Pudeur et amour romantique

Romantic love needs pudeur (modesty and/or reserve) to be romantic. In the steps of Rousseau the Romantics, from Chateaubriand to Stendhal and Balzac, likened human love to the love of God. Consequently pudeur, believed by them to be partly innate, partly taught by social convention, plays a role that is due to their misconception of its nature and function. With the early Romantics, pudeur does not create a harmonious relationship between man and woman but, in a fruitless quest for the divine, unlocks too much the characters' imaginations. With the more bourgeois Romantics it develops an inane mask of decorum. The Romantics show pudeur at work in young girls but, more originally, in young matrons and men. In all these characters hypocrisy is more unconscious than not but egotistical instincts prevail as love turns out to be either too individualized or too socialized under the imperfect impact of pudeur. Thus pudeur helps elaborate the mal du si├Ęcle on such a vast scale that a reaction of anti-pudeur soon sets in. (In French) (JR)

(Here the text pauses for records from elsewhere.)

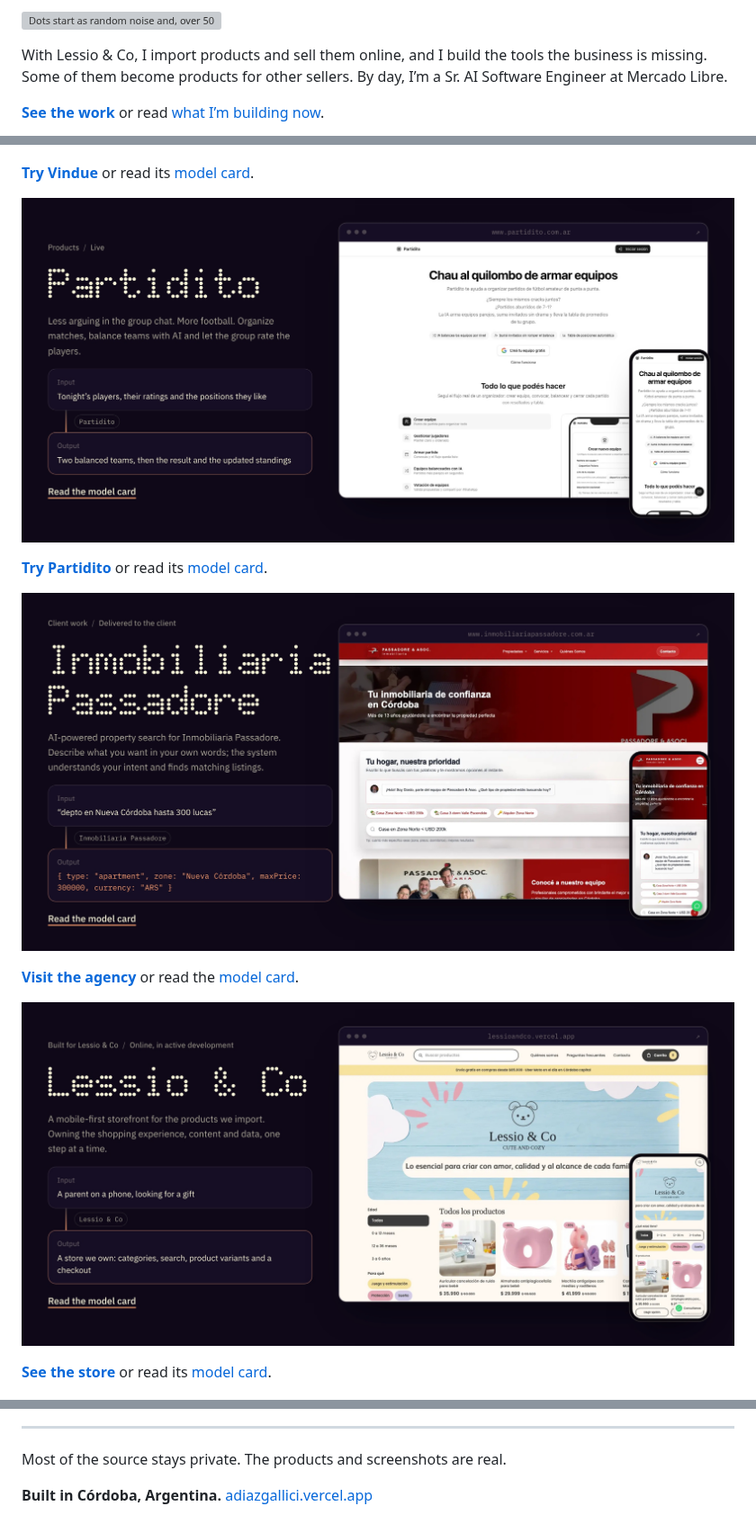
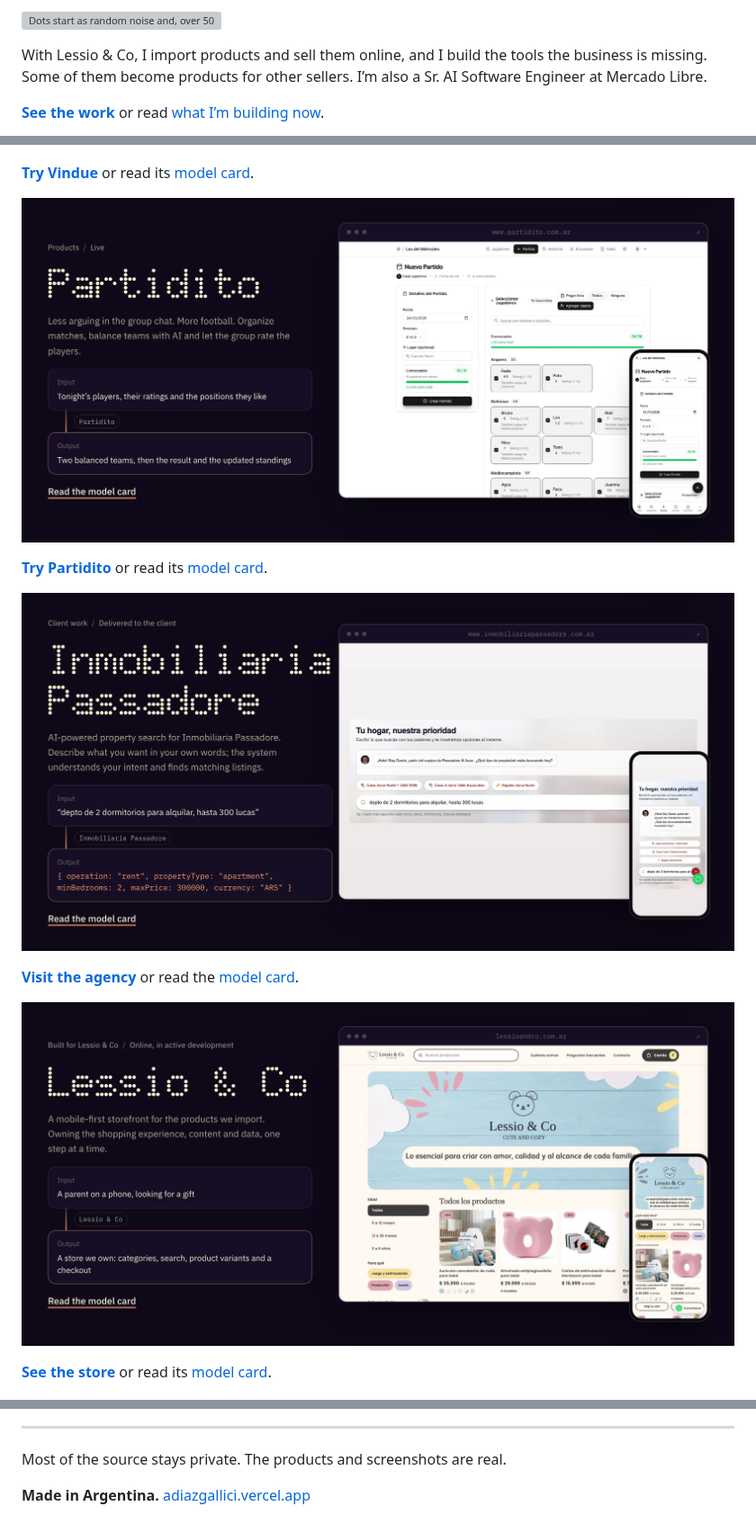
Before and after one commit to Adiazgallici/Adiazgallici, a Markdown page: README.md, 3 parts joined by grey strips. Shown at 90% size. Drawn GitHub-style; pictures changed too: assets/lessio-store.jpg, assets/partidito.jpg, assets/passadore.jpg; grey boxes are pictures that could not be loaded.

```diff
--- a/README.md
+++ b/README.md
@@ -1,6 +1,6 @@
-[![Dots start as random noise and, over 50 sampling steps, settle into the words “Real problems. Useful software.” Agustín Diaz, Córdoba, Argentina. Sr. AI Software Engineer at Mercado Libre. Co-founder of Lessio & Co. 1,561 commits, 211 merged PRs.](assets/banner.gif)](https://adiazgallici.vercel.app)
+[![Dots start as random noise and, over 50 sampling steps, settle into the words “Real problems. Useful software.” Agustín Diaz, Argentina. Sr. AI Software Engineer at Mercado Libre. Co-founder of Lessio & Co. 1,561 commits, 211 merged PRs.](assets/banner.gif)](https://adiazgallici.vercel.app)
 
-With Lessio & Co, I import products and sell them online, and I build the tools the business is missing. Some of them become products for other sellers. By day, I’m a Sr. AI Software Engineer at Mercado Libre.
+With Lessio & Co, I import products and sell them online, and I build the tools the business is missing. Some of them become products for other sellers. I’m also a Sr. AI Software Engineer at Mercado Libre.
 
 **[See the work](https://adiazgallici.vercel.app)** or read [what I’m building now](https://adiazgallici.vercel.app/now).
 
@@ -55,4 +55,4 @@ Counted on October 24, 2026 from each repository’s default branch, including m
 
 Most of the source stays private. The products and screenshots are real.
 
-**Built in Córdoba, Argentina.** [adiazgallici.vercel.app](https://adiazgallici.vercel.app)
+**Made in Argentina.** [adiazgallici.vercel.app](https://adiazgallici.vercel.app)
```
Also changed, not shown: other parts of README.md (+3 -3 lines), 1 other file.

Rossard, Janine.
Volume 1974 Spring-Summer; 2(3-4): 123-27.